On the first Christmas morn, when the infant Jesus lay in his manger, the heavens resounded with the singing of angels. Since that time more than two thousand years ago, the songs that angels sang have been echoed on earth. Christmas is traditionally a most joyous and holy time - a time for family celebration, a time of renewed hope, of reconciliation and thanksgiving. For this special time, we bring you a wonderful selection of music for the festive season. We have chosen 20 favourite carols and compiled them into a wonderful tapestry of music for Christmas Eve.
What a magical evening it is! Full of promise, expectation and excitement, especially if there are younger members in the family. As you gaze through your frosty picture window, a distant streetlight illuminates flurries of snowflakes softly and silently blanketing the cars, the street - anything and everything in your neighbourhood. Your eyes then turn to the cheery Yule log, a blaze of warmth and colour in the old brick fireplace. And there are your family and friends, standing around the room, smiling and hoisting their mugs of steaming punch in toast to you and with best wishes for the holidays.
In the mid-nineteenth century it seemed as if the carol was dying out.

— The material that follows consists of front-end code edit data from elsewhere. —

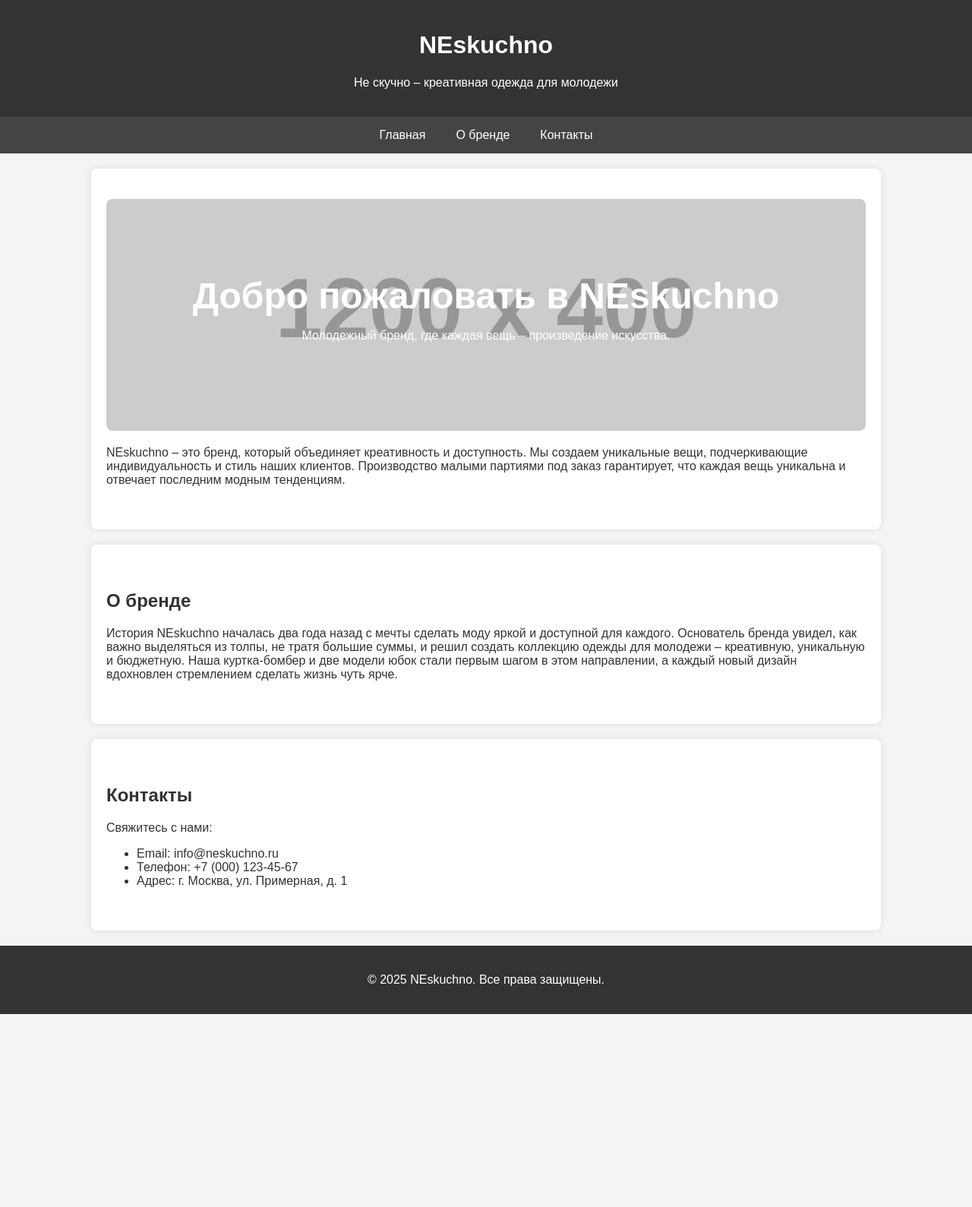
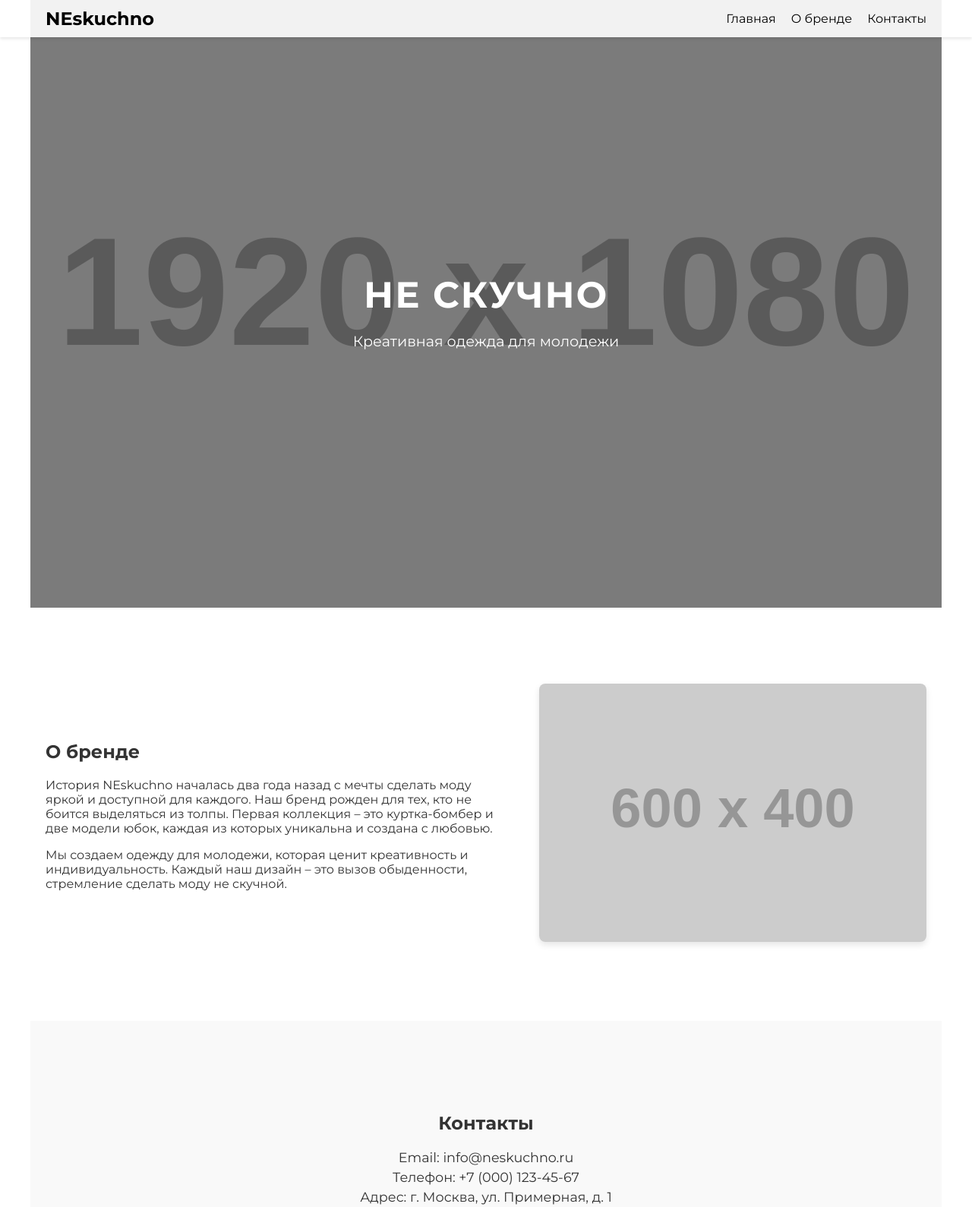
Before and after one commit to denpaulm/neskuchno, a plain HTML site: page index.html in a window 1280 px wide. Shown: the top 1589 px of the page at 76% size. Before the commit the page ends 1335 px from the top, so only its background shows below. Drawn offline with Linux system fonts and the light colour scheme; placeholder pictures from the web are drawn by us.

Commit message:
index.html

```diff
--- a/index.html
+++ b/index.html
@@ -4,95 +4,206 @@
   <meta charset="UTF-8">
   <meta name="viewport" content="width=device-width, initial-scale=1.0">
   <title>NEskuchno - Не скучно</title>
+  <!-- Подключение Google Fonts -->
+  <link rel="preconnect" href="https://fonts.googleapis.com">
+  <link rel="preconnect" href="https://fonts.gstatic.com" crossorigin>
+  <link href="https://fonts.googleapis.com/css2?family=Montserrat:wght@400;700&display=swap" rel="stylesheet">
   <style>
-    body {
-      font-family: Arial, sans-serif;
+    /* Общие стили */
+    * {
+      box-sizing: border-box;
+    }
+    body, html {
       margin: 0;
       padding: 0;
-      background-color: #f4f4f4;
+      font-family: 'Montserrat', sans-serif;
+      scroll-behavior: smooth;
       color: #333;
     }
+    a {
+      text-decoration: none;
+    }
+
+    /* Header и навигация */
     header {
-      background-color: #333;
+      position: fixed;
+      top: 0;
+      width: 100%;
+      z-index: 1000;
+      background: rgba(255, 255, 255, 0.9);
+      box-shadow: 0 2px 4px rgba(0,0,0,0.1);
+    }
+    .nav-container {
+      max-width: 1200px;
+      margin: auto;
+      display: flex;
+      justify-content: space-between;
+      align-items: center;
+      padding: 10px 20px;
+    }
+    .nav-container .logo {
+      font-size: 1.5em;
+      font-weight: 700;
+      color: #000;
+    }
+    nav ul {
+      list-style: none;
+      margin: 0;
+      padding: 0;
+      display: flex;
+    }
+    nav ul li {
+      margin-left: 20px;
+    }
+    nav ul li a {
+      color: #000;
+      font-weight: 500;
+      transition: color 0.3s;
+    }
+    nav ul li a:hover {
+      color: #888;
+    }
+
+    /* Секция Hero */
+    .hero {
+      height: 100vh;
+      background: url('https://via.placeholder.com/1920x1080') no-repeat center center/cover;
+      display: flex;
+      align-items: center;
+      justify-content: center;
+      position: relative;
+    }
+    .hero::after {
+      content: "";
+      position: absolute;
+      top: 0;
+      left: 0;
+      height: 100%;
+      width: 100%;
+      background: rgba(0,0,0,0.4);
+    }
+    .hero-content {
+      position: relative;
+      text-align: center;
       color: #fff;
+      z-index: 1;
+      max-width: 800px;
       padding: 20px;
+    }
+    .hero-content h1 {
+      font-size: 3em;
+      margin-bottom: 20px;
+      text-transform: uppercase;
+      letter-spacing: 2px;
+    }
+    .hero-content p {
+      font-size: 1.2em;
+      margin-bottom: 20px;
+    }
+
+    /* Секции страницы */
+    section {
+      padding: 100px 20px;
+      max-width: 1200px;
+      margin: auto;
+    }
+    #about .about {
+      display: flex;
+      flex-wrap: wrap;
+      align-items: center;
+      gap: 40px;
+    }
+    .about-text {
+      flex: 1 1 500px;
+    }
+    .about-img {
+      flex: 1 1 400px;
+    }
+    .about-img img {
+      width: 100%;
+      border-radius: 8px;
+      box-shadow: 0 4px 8px rgba(0,0,0,0.1);
+    }
+
+    /* Секция контактов */
+    .contacts {
+      background: #f9f9f9;
       text-align: center;
     }
-    nav {
-      display: flex;
-      justify-content: center;
-      background-color: #444;
-    }
-    nav a {
-      color: #fff;
-      text-decoration: none;
-      padding: 15px 20px;
-      display: block;
-    }
-    nav a:hover {
-      background-color: #555;
-    }
-    section {
-      padding: 40px 20px;
-      max-width: 1000px;
-      margin: 20px auto;
-      background-color: #fff;
-      border-radius: 8px;
-      box-shadow: 0 0 10px rgba(0,0,0,0.1);
-    }
-    .hero {
-      text-align: center;
-      background: url('https://via.placeholder.com/1200x400') no-repeat center center;
-      background-size: cover;
-      color: #fff;
-      padding: 100px 20px;
-      border-radius: 8px;
+    .contacts h2 {
       margin-bottom: 20px;
     }
-    .hero h1 {
-      font-size: 48px;
-      margin: 0;
+    .contacts p {
+      font-size: 1.1em;
+      margin: 5px 0;
     }
+
+    /* Footer */
     footer {
+      background: #333;
+      color: #fff;
       text-align: center;
       padding: 20px;
-      background-color: #333;
-      color: #fff;
+    }
+
+    /* Адаптивность */
+    @media (max-width: 768px) {
+      #about .about {
+        flex-direction: column;
+      }
     }
   </style>
 </head>
 <body>
+
+  <!-- Header и навигация -->
   <header>
-    <h1>NEskuchno</h1>
-    <p>Не скучно – креативная одежда для молодежи</p>
+    <div class="nav-container">
+      <a href="#home" class="logo">NEskuchno</a>
+      <nav>
+        <ul>
+          <li><a href="#home">Главная</a></li>
+          <li><a href="#about">О бренде</a></li>
+          <li><a href="#contacts">Контакты</a></li>
+        </ul>
+      </nav>
+    </div>
   </header>
-  <nav>
-    <a href="#home">Главная</a>
-    <a href="#about">О бренде</a>
-    <a href="#contacts">Контакты</a>
-  </nav>
-  <section id="home">
-    <div class="hero">
-      <h1>Добро пожаловать в NEskuchno</h1>
-      <p>Молодежный бренд, где каждая вещь – произведение искусства.</p>
+
+  <!-- Секция Hero -->
+  <section id="home" class="hero">
+    <div class="hero-content">
+      <h1>Не скучно</h1>
+      <p>Креативная одежда для молодежи</p>
     </div>
-    <p>NEskuchno – это бренд, который объединяет креативность и доступность. Мы создаем уникальные вещи, подчеркивающие индивидуальность и стиль наших клиентов. Производство малыми партиями под заказ гарантирует, что каждая вещь уникальна и отвечает последним модным тенденциям.</p>
   </section>
+
+  <!-- Секция О бренде -->
   <section id="about">
-    <h2>О бренде</h2>
-    <p>История NEskuchno началась два года назад с мечты сделать моду яркой и доступной для каждого. Основатель бренда увидел, как важно выделяться из толпы, не тратя большие суммы, и решил создать коллекцию одежды для молодежи – креативную, уникальную и бюджетную. Наша куртка-бомбер и две модели юбок стали первым шагом в этом направлении, а каждый новый дизайн вдохновлен стремлением сделать жизнь чуть ярче.</p>
+    <div class="about">
+      <div class="about-text">
+        <h2>О бренде</h2>
+        <p>История NEskuchno началась два года назад с мечты сделать моду яркой и доступной для каждого. Наш бренд рожден для тех, кто не боится выделяться из толпы. Первая коллекция – это куртка-бомбер и две модели юбок, каждая из которых уникальна и создана с любовью.</p>
+        <p>Мы создаем одежду для молодежи, которая ценит креативность и индивидуальность. Каждый наш дизайн – это вызов обыденности, стремление сделать моду не скучной.</p>
+      </div>
+      <div class="about-img">
+        <img src="https://via.placeholder.com/600x400" alt="О бренде NEskuchno">
+      </div>
+    </div>
   </section>
-  <section id="contacts">
+
+  <!-- Секция Контакты -->
+  <section id="contacts" class="contacts">
     <h2>Контакты</h2>
-    <p>Свяжитесь с нами:</p>
-    <ul>
-      <li>Email: info@neskuchno.ru</li>
-      <li>Телефон: +7 (000) 123-45-67</li>
-      <li>Адрес: г. Москва, ул. Примерная, д. 1</li>
-    </ul>
+    <p>Email: info@neskuchno.ru</p>
+    <p>Телефон: +7 (000) 123-45-67</p>
+    <p>Адрес: г. Москва, ул. Примерная, д. 1</p>
   </section>
+
+  <!-- Footer -->
   <footer>
     <p>&copy; 2025 NEskuchno. Все права защищены.</p>
   </footer>
+
 </body>
 </html>
```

But the Victorians began a special service which intermingled lessons and carols. This was set in its current form of nine lessons and carols at King's College, Cambridge in 1918. One of the carols that earns a place each year is 'Once in royal David's city' which is, invariably, used as a processional as the choir enters the church.
Have you noticed how good things come in threes at this time? Three wise men, three kings - and now, three ships - a-sailing by - on Christmas Day, in the morning. 'The first Nowell' is one of the most requested and frequently performed of carols, showing its antiquity through the old-fashioned spelling of its last word. Franz Gruber, a humble Austrian choirmaster, composed 'Silent night' in 1818. It was intended to be performed with guitar accompaniment as the organ in his local church needed repair. 'Good King Wenceslas', as the story goes, made occasional trips in disguise among his people, doing good works. This carol celebrates one such occasion. The lovely carol, 'What Child is This?' is sung to the tune 'Greensleeves' which may have been composed by Henry VIII and thus have a royal connection.
Edmund Hamilton Sears, a Unitarian minister in Massachusetts, was inspired to write his poem 'It came upon a midnight clear' in 1849. Soon after, music was added by Richard Storrs Willis, the music critic of the New York Tribune.
You have just had a taste of some of the tuneful delights awaiting you in our musical Christmas feast. It happily contains the very essence of what this special time is all about, presenting as it does the best-loved seasonal compositions performed by a fine array of choirs and singers.
So let us all gladly Sing Noel!
Programme notes by Martin Moritz